Is there a minimum age limit for running marathons? Many races require runners to be eighteen years or older. If they don’t, they require their parents to sign a liability waiver. I have to admit, I’ve had some reservations about having kids out on the course for that distance because their bones are still growing.
There is a bit of a debate about this issue. In 2001, the International Marathon Medical Directors Association said, “It is in the overall best interests of children to make participation in a full marathon an adult activity, reserved only for those 18 years old and older.”
Their position is based on concerns for overuse injuries, psychological burn out, increased eating disorders in young athletes, and their lower tolerance for heat stress. Here is the thing with that endurance running, like what you find in a marathon, is no more damaging to a child than the intense training adolescent athletes go through for basketball, baseball, American football, football (aka Soccer), and every other high school sport.

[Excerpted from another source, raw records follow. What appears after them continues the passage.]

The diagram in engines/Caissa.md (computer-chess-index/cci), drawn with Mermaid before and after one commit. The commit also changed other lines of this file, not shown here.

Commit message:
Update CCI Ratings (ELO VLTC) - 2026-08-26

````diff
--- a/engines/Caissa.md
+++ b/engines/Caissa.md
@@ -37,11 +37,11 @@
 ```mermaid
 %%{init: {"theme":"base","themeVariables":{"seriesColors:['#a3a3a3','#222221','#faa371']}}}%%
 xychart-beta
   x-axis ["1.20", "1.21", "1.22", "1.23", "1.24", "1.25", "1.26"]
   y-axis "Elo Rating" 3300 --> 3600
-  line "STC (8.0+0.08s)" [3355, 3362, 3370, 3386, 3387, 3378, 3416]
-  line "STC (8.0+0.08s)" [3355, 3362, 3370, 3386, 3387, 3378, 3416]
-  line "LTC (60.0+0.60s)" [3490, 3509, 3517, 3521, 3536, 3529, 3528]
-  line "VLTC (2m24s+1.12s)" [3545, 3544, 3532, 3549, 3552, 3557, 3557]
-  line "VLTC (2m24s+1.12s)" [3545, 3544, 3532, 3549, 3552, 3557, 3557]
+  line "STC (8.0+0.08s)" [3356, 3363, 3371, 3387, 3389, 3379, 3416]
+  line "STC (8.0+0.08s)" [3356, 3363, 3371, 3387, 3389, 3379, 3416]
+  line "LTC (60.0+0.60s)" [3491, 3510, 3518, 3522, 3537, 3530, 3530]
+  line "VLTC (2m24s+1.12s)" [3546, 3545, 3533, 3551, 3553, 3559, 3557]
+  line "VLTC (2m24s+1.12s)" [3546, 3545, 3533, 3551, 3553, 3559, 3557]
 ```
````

Some things to keep in mind when deciding if you child should run a marathon or even participate in intense athletics at a young age:

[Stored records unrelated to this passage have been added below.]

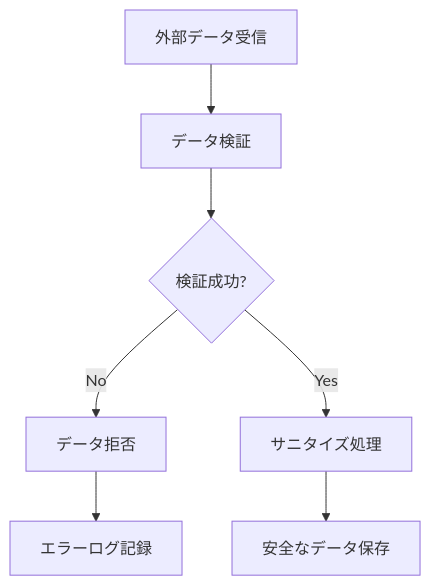
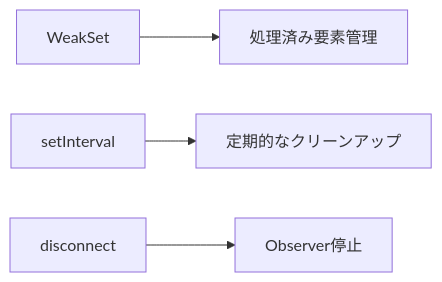
Before and after one commit to Hutaba-Makura/Comiketter: diagram 12 of 14 in docs/data-flow-diagram.md, drawn with Mermaid. The commit also changed other lines of this file and 5 other files, not shown here.

Commit message:
feat: データフロー図とER図を更新し、全体のデータフローとデータベース設計を明確化しました。また、実装環境ドキュメントを整備し、プロジェクト構造を詳細に記述しました。

````diff
--- a/docs/data-flow-diagram.md
+++ b/docs/data-flow-diagram.md
@@ -235,9 +249,6 @@
 ```mermaid
-flowchart TD
-    A[外部データ受信] --> B[データ検証]
-    B --> C{検証成功?}
-    C -->|No| D[データ拒否]
-    C -->|Yes| E[サニタイズ処理]
-    E --> F[安全なデータ保存]
-    D --> G[エラーログ記録]
+graph LR
+    A[WeakSet] --> B[処理済み要素管理]
+    C[setInterval] --> D[定期的なクリーンアップ]
+    E[disconnect] --> F[Observer停止]
 ```
````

- Kid’s bodies don’t do as well in hot or cold weather as adults do. They also don’t notice when they are not doing so great because of the temperature.

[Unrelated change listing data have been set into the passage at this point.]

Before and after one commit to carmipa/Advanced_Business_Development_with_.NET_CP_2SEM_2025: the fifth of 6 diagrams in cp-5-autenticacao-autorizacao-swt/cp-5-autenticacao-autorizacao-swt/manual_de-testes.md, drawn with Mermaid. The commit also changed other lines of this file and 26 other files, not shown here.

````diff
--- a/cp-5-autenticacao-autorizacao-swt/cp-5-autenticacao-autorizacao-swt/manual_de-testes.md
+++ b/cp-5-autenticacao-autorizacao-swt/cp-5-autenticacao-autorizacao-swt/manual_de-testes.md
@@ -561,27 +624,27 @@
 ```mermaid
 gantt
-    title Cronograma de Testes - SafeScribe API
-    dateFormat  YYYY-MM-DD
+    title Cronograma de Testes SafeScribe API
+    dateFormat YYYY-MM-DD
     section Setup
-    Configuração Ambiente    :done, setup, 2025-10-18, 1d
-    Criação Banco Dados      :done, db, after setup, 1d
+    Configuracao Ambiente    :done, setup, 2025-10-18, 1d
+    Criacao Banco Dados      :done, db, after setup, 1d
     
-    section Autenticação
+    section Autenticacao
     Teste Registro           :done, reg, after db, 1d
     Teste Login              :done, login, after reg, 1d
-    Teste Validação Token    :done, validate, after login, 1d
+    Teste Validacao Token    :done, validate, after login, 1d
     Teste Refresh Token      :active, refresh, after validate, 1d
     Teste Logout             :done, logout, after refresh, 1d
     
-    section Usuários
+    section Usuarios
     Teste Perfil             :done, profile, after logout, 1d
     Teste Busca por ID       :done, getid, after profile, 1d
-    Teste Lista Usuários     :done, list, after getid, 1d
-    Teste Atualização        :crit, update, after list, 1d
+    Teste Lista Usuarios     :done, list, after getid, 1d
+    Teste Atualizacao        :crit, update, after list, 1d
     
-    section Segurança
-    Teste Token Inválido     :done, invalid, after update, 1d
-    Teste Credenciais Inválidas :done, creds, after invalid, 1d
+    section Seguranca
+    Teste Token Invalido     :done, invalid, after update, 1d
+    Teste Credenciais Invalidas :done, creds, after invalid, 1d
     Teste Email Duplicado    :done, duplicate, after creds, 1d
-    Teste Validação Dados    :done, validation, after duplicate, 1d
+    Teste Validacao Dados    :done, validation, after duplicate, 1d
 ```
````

- Their bones are growing faster than their muscles and tendons, which means they can get soft tissue injuries easier than an adult.
- Due to their shorter stride, kids hit the ground more often when they run, which can increase the risk of stress fractures.
You don’t want them to get injured when they are young and have that injury follow them through the rest of their lives. This happens with many people who played competitive sports in high school and even in college.
Don’t get me wrong, I think sports programs are wonderful for children, adolescents and young adults. There are so many benefits to the child such as social skills, healthy life style, following rules, being a leader, adapting to a changing environment, quickly assessing situations, and here is the big one working hard for what you want.
For children and young adults it’s very important to make sure you and their coaches follow the golden rules of run training: first, never increase miles by more than 10% a week; and second, every fourth week decrease miles by 20% to allow time to rebuild. It’s critical that they learn to listen to their own body and rest it when it needs rest. If they learn this skill early in their running or sports, it will benefit them throughout their active lives.
If you are going to allow your child to participate in marathons make sure it is their choice and that they can stop when they are no longer interested in running that distance. This one is always a balance because you don’t want them to walk away from a commitment just because it’s not fun anymore. Make sure they have all the information and know what training will look like and what the race will look like.
Depends on the kid. My youngest wanted to do marathons and ultras as young as 7…he did his first at age 9, and his older brother (10) did it with him (6 hour fixed time race 30.2 miles each). It was another couple years before they began really focusing on them, and they’re up to 53 and 48 marathon or longer races respectively at ages 16 and 15. Between the two of them, they have nine 100 mile buckles, and the oldest has a 100 mile PR well under 23 hours. They often finish in the top 10 at ultras, sometimes top 5, and have even won a couple of the smaller races they’ve entered. They’ve run mountain ultras, flat ultras, hot ultras, cold ultras, you name it they’ve done it, and they always want more. The most amazing part is that they never run over 30 miles a week unless they have a race longer than that, and have never once done a single training run over 16 miles, and never back-to back long runs, except in the few doubles they’ve done.
That’s impressive! Good for them. There are always exceptions to the rules. Especially in running, in fact, I typically answer running questions with “it depends…” I’m happy they have found a love in running and that you are so supportive of their dreams.